The willingness to target big names in Europe's energy and defense sector illustrate how quickly the seven-year old Qatar Investment Authority, with an estimated $60 to $100 billion in assets, has found confidence says Una Galani
March 15, 2012 4:00 by kippreport
Qatar is developing a taste for strategic or sensitive assets. After eyeing up a shareholding in European aerospace defence firm EADS , the sovereign fund of the gas-rich Gulf state is reported to have built a 2 percent stake worth $2.6 billion in French oil major Total. That’s a poor diversification of Qatar’s hydrocarbon wealth. But it might be an effective way of shoring up influence amongst the country’s gas customers.
The willingness to target big names in Europe’s energy and defense sector illustrate how quickly the seven-year old Qatar Investment Authority, with an estimated $60 to $100 billion in assets, has found confidence. The new focus is a big leap from trophy purchases like luxury department stores or European football teams. But it may push Qatar closer to the point where it may ruffle some political feathers. It was only in 2005 that France blocked a rumored Pepsi bid on Danone, the food company — even though it later didn’t oppose a U.S.-led takeover of a competitor of the yoghurt-maker.
Contrary to many sovereign funds, Qatar has shown that it doesn’t like to be a passive investor. The fund has racked up board seats at German car-makers Volkswagen and Porsche, Credit Suisse bank, and construction firm Vinci. It may also seek to appoint a director at French media-to-aerospace conglomerate Lagardere , in which it holds a 10 percent stake. Belgian billionaire Albert Frere controlled 5.6 percent of Total at the end of 2010, enough to give him a board seat.
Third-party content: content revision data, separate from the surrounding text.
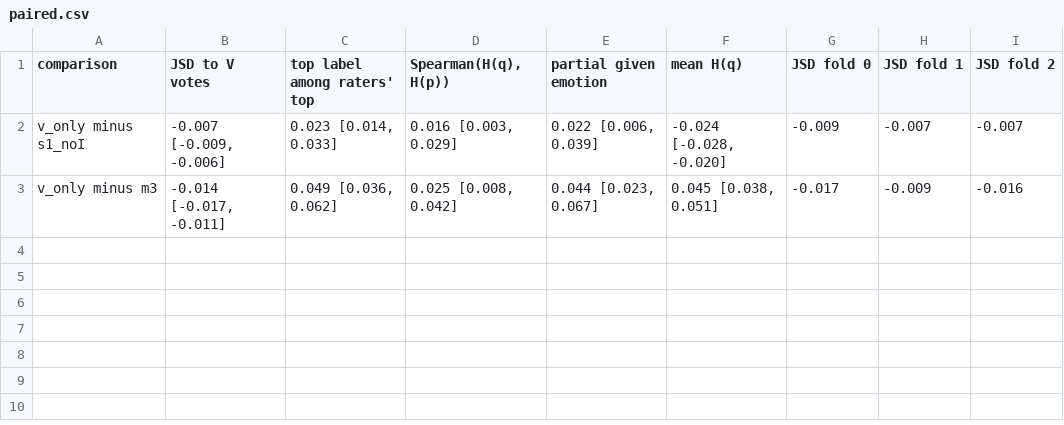
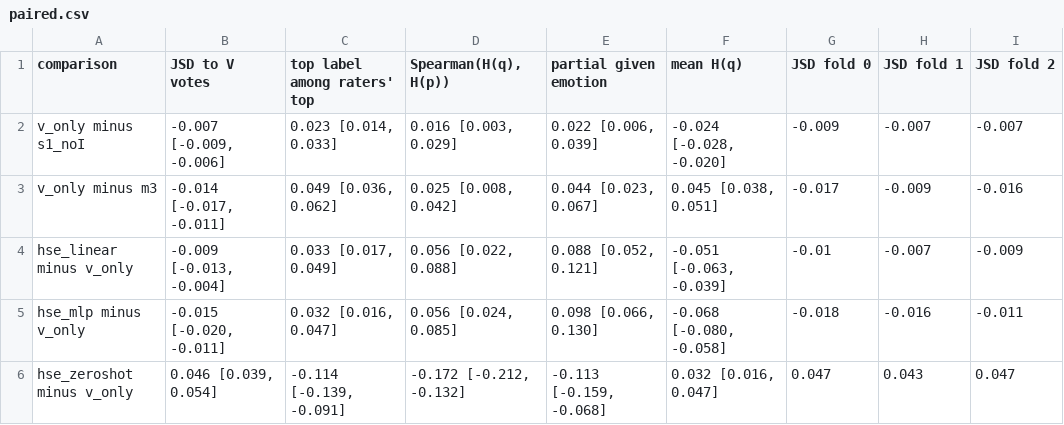
Before and after one commit to ptrnghieu/EmoS, a CSV file: results/vonly_compare/paired.csv, drawn as a sheet; the diff names each change by its address in the sheet, - before the commit and + after, or states it on an @@ line.

```diff
--- a/results/vonly_compare/paired.csv
+++ b/results/vonly_compare/paired.csv
+row 4: hse_linear minus v_only | -0.009 [-0.013, -0.004] | 0.033 [0.017, 0.049] | 0.056 [0.022, 0.088] | 0.088 [0.052, 0.121] | -0.051 [-0.063, -0.039] | -0.01 | -0.007 | -0.009
+row 5: hse_mlp minus v_only | -0.015 [-0.020, -0.011] | 0.032 [0.016, 0.047] | 0.056 [0.024, 0.085] | 0.098 [0.066, 0.130] | -0.068 [-0.080, -0.058] | -0.018 | -0.016 | -0.011
+row 6: hse_zeroshot minus v_only | 0.046 [0.039, 0.054] | -0.114 [-0.139, -0.091] | -0.172 [-0.212, -0.132] | -0.113 [-0.159, -0.068] | 0.032 [0.016, 0.047] | 0.047 | 0.043 | 0.047
```
Also changed, not shown: results/vonly_compare/v_reading.csv, 9 other files.
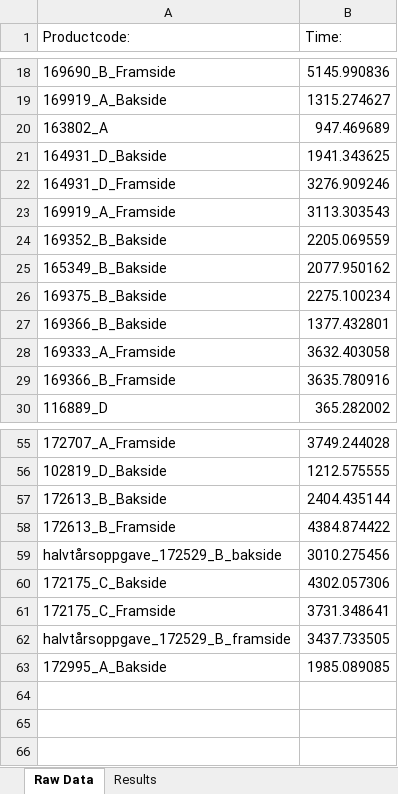
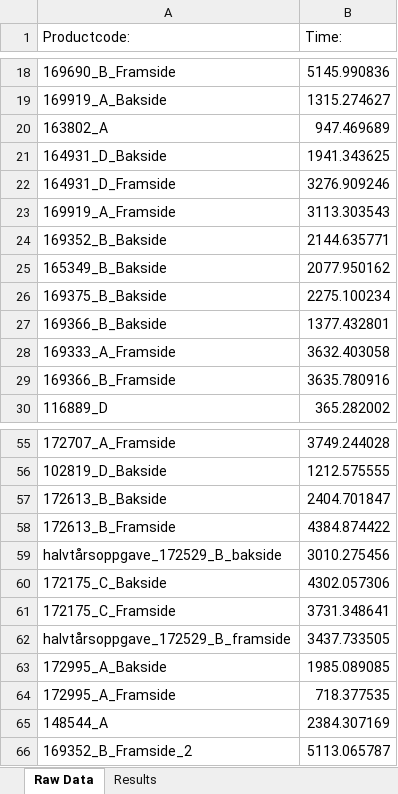
Before and after one commit to UniQueKakarot/Cuttingdata_kivy, an Excel workbook: moduler/toolmonitor_data/results/Tidskalkyle.xlsx, sheet Raw Data, drawn as a sheet; only a part is shown, gaps mark what is left out; values as stored, in another font and other column widths than the file's, no borders; the diff names each change by its address in the sheet, - before the commit and + after, or states it on an @@ line.

```diff
--- a/moduler/toolmonitor_data/results/Tidskalkyle.xlsx (sheet Raw Data)
+++ b/moduler/toolmonitor_data/results/Tidskalkyle.xlsx (sheet Raw Data)
-B24 (Time:): 2205.069559
+B24 (Time:): 2144.635771
-B57 (Time:): 2404.435144
+B57 (Time:): 2404.701847
+row 64: 172995_A_Framside | 718.377535
+row 65: 148544_A | 2384.307169
+row 66: 169352_B_Framside_2 | 5113.065787
```
Also changed, not shown: sheet Results, moduler/toolmonitor_data/results/RawDatabase.xlsx, 3 other files.
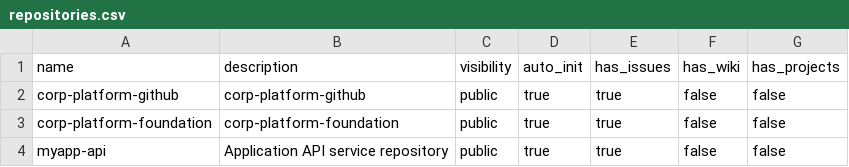
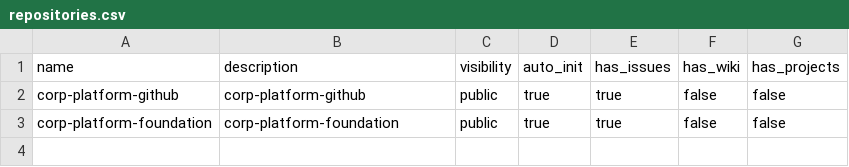
Before and after one commit to corp-techwithwu/corp-platform-github, a CSV file: infraascode/config/repositories.csv, drawn as a sheet; the diff names each change by its address in the sheet, - before the commit and + after, or states it on an @@ line.

```diff
--- a/infraascode/config/repositories.csv
+++ b/infraascode/config/repositories.csv
-row 4: myapp-api | Application API service repository | public | true | true | false | false
```
Also changed, not shown: infraascode/config/azure-identity/federated_credentials.csv, infraascode/config/azure-identity/rbac.csv, 2 other files.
Financially, Qatar may well have picked up a bargain with its Total stake, built up over several months. The French group’s shares hit a nine-year low in August last year. Total was trading at around 8 times its 2012 earnings before it released its fourth quarter results last month. That’s a 16 percent discount to global peers, according to Denmark’s Jyske Bank. Qatari oil accounts for 7 percent of Total’s production.
But the investment has a strategic feel about it too. Qatar provides a quarter of the UK’s liquefied natural gas imports and is also selling gas to France. European governments are increasingly looking to the Gulf state to reduce their reliance on the more expensive gas of less politically stable suppliers likeRussia, Algeria or Nigeria. By investing heavily in big strategic European companies, Qatar isn’t doing its economy any harm.
By Una Galani (Editing by Pierre Briançon and Sarah Bailey)